Why 2018 Has Been a Landmark Data Privacy Year

Research reveals how Americans feel about digital activity monitoring in the workplace and steps public and private sector organizations can take to gain the support of employees and to avoid violating their privacy.

Data.Privacy

If you ask the folks at security software maker Dtex, May, June and July 2018 may go down as three of the most significant months in the history of data privacy.

Case in point:

  • GDPR entered enforcement mode on May 25.
  • The Supreme Court of the United States ruled that the Fourth Amendment requires law enforcement to obtain a warrant before searching individuals’ cellphone location data.
  • California passed a landmark privacy law.
  • Verizon and AT&T pledged to stop selling mobile customer location data to third-party data brokers.

The data-privacy debate impacts consumers and employees. One side calls for absolute regard for privacy; another set of voices says that “consent” gives companies carte blanche to do what they please with data their users “voluntarily” provide. There is a group asserting that we should all be open to a middle-ground solution.

Why Employees Are Enabling More Freedom for Employees

Despite having legal authority to track every move employees make during the course of the workday, many employers are choosing to allow their workers more freedom and to reduce monitoring.

Often caught in the center are some of the hardest-working people in the IT industry today: security professionals. They are responsible for defending their organizations against non-stop attacks, human errors, data breaches, compliance violations and even cyber weapons that can cause physical damage.

Dtex Systems CEO Christy Wyatt pointed out to eWEEK that "the world has lost its tolerance for deceptive data practices, aggressive surveillance and privacy invasions. It’s also become more lawless. Edward Snowden, the insider who sabotaged Tesla, and the daily litany of ransomware and phishing attacks are all stark reminders of this reality."
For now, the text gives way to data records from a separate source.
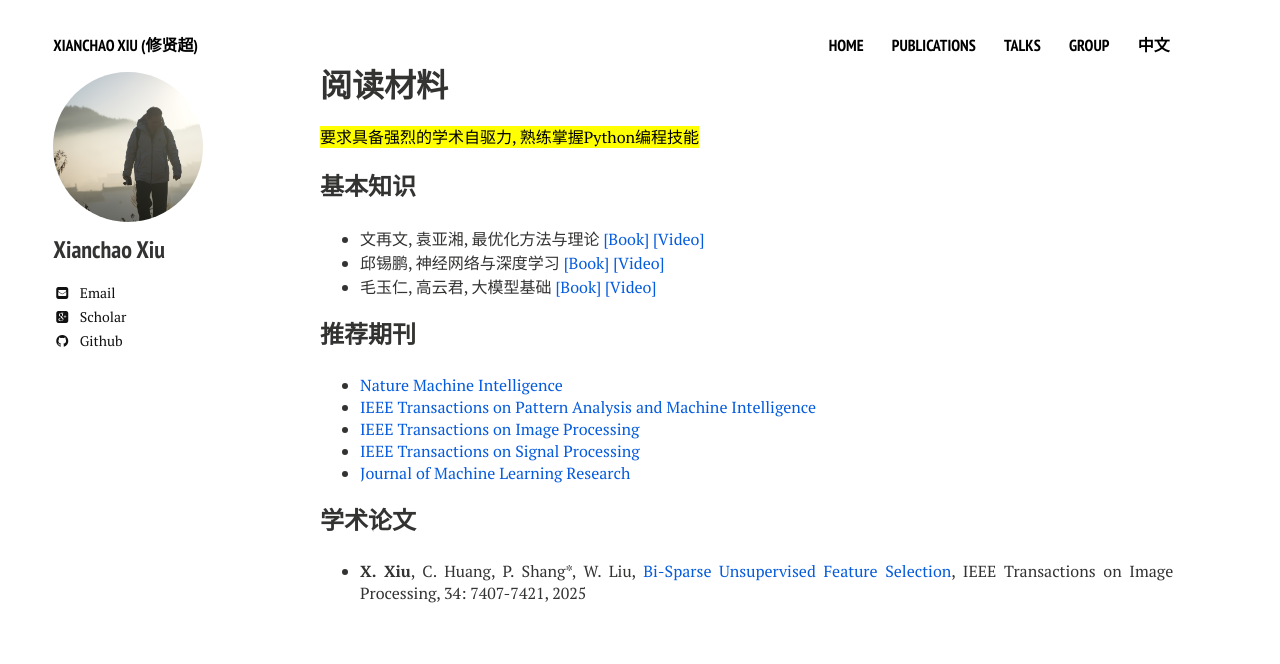
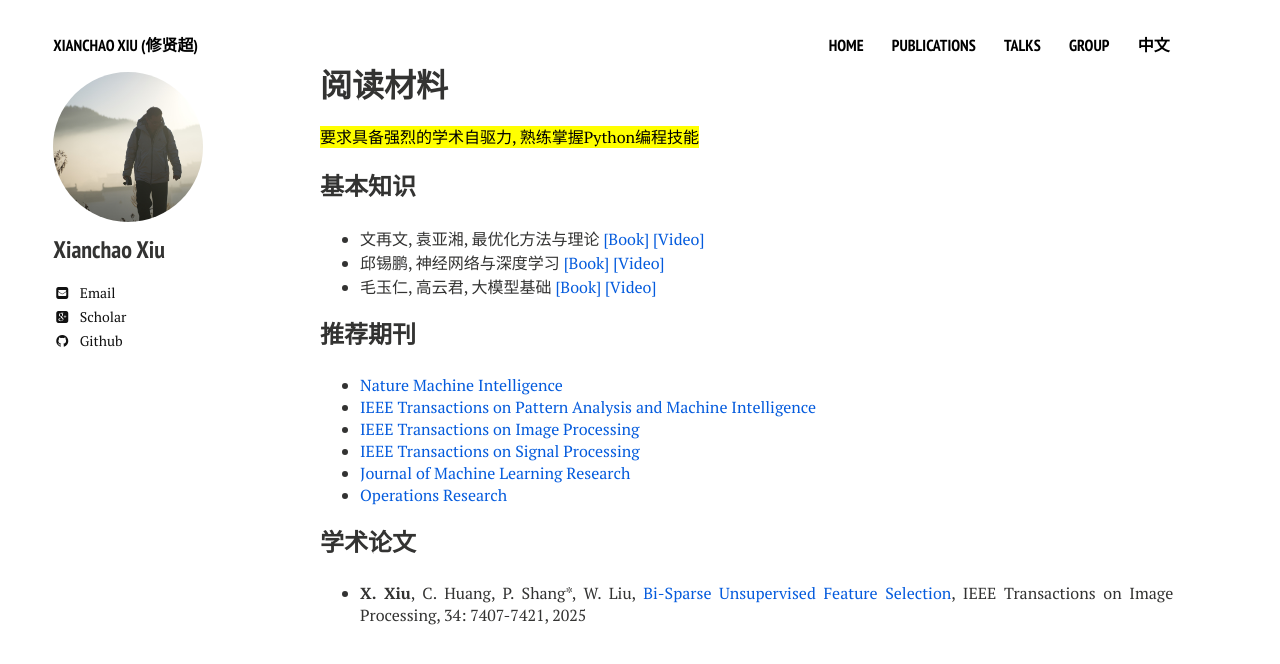
Before and after one commit to xianchaoxiu/xianchaoxiu.github.io, a Jekyll site: the page built from chinese/reading/index.md, in a window 1280 px wide. Shown: the top 664 px of the page. Built offline with Jekyll 4.4.1, drawn with Linux system fonts in a browser that asks for light colours; nearby versions of some CDN libraries.

Commit message:
Update index.md

```diff
--- a/chinese/reading/index.md
+++ b/chinese/reading/index.md
@@ -20,6 +20,7 @@ share: false
 *  <a href="https://ieeexplore.ieee.org/xpl/RecentIssue.jsp?punumber=83" class="textlink" target="_blank">IEEE Transactions on Image Processing </a> <br>
 *  <a href="https://ieeexplore.ieee.org/xpl/RecentIssue.jsp?punumber=78" class="textlink" target="_blank">IEEE Transactions on Signal Processing </a> <br>
 *  <a href="https://jmlr.org/" class="textlink" target="_blank">Journal of Machine Learning Research</a> <br>
+*  <a href="https://pubsonline.informs.org/journal/opre/" class="textlink" target="_blank">Operations Research</a> <br>
 
 
 
```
To help the security professionals of the world find middle ground, Wyatt and Dtex commissioned a recent survey with Harris Poll. The results reveal how Americans feel about digital activity monitoring in the workplace and steps public and private sector organizations can take to gain the support of employees and to avoid violating their privacy.

Here are some data points from the research:

Data Point No. 1: Employers, you can monitor user behaviors and activities.

Employers simply need to make sure to focus activities on data breach and security incident prevention. According to the Harris Poll, 45 percent of Americans believe it is at least sometimes acceptable for employers to monitor employees’ digital activities to protect against security threats and data breaches.

Data Point No. 2: Your employees are on your side.

They just want you to let them know about user behavior and monitoring activities. According to the poll, 64 percent of Americans believe that employers have the right to monitor employees’ digital activities on personal or work-issued devices used to conduct work for security purposes, as long as they are transparent about it and let employees know up front that it is taking place.

Data Point No. 3: BYOD (bring your own device) is always a factor.

Employees may not resist policies and regulations requiring you to monitor how they use personal devices for work-related activities as long as you are transparent. According to the poll, 77 percent of employed Americans would be less concerned with their employer monitoring their digital activity on personal or work-issued devices they use to conduct work, as long as they are transparent about it and let them know up front.

Data Point No. 4: Let employees know up front what you’re doing.

According to the poll, 71 percent of Americans would not accept a job with an employer that monitors its employees’ digital activities on work-issued or personal devices they use to conduct work without letting employees know about monitoring up front.

Data Point No. 5: Are your employee retention rates high or low?

According to the poll, 70 percent of employed Americans would consider leaving an employer if they found out that the employer was monitoring their digital activities on personal or work-issued devices they use to conduct work without telling them up front.

Data Point No. 6: Are you hunting people or threats?

Digital activity-monitoring technologies provide insights ranging from deeply granular to high level. In situations where surveillance is required, you may need to understand exactly who users are and know every keystroke they tap. In environments where trust is valued, the ability to understand when a threat might be in play before looking at an individual’s behavior may be a better approach. According to the data, 62 percent of employed Americans would be comfortable with their employer monitoring their digital activities taking place on work-issued devices if it was for security purposes and the activity data was anonymized (i.e., the employer would only look at it if suspicious or threatening behaviors were detected). Thirty-six percent of employed Americans feel the same about employer monitoring on personal devices.

About the Survey: This survey was conducted online within the U.S. by the Harris Poll on behalf of Dtex Systems from June 14 to 18, 2018 among 2,024 U.S. adults ages 18 and older, among whom 833 are employed full-time. This online survey is not based on a probability sample and therefore no estimate of theoretical sampling error can be calculated.

You can read more about the survey here.

Chris Preimesberger

Chris J. Preimesberger

Chris J. Preimesberger is Editor-in-Chief of eWEEK and responsible for all the publication's coverage. In his 13 years and more than 4,000 articles at eWEEK, he has distinguished himself in reporting...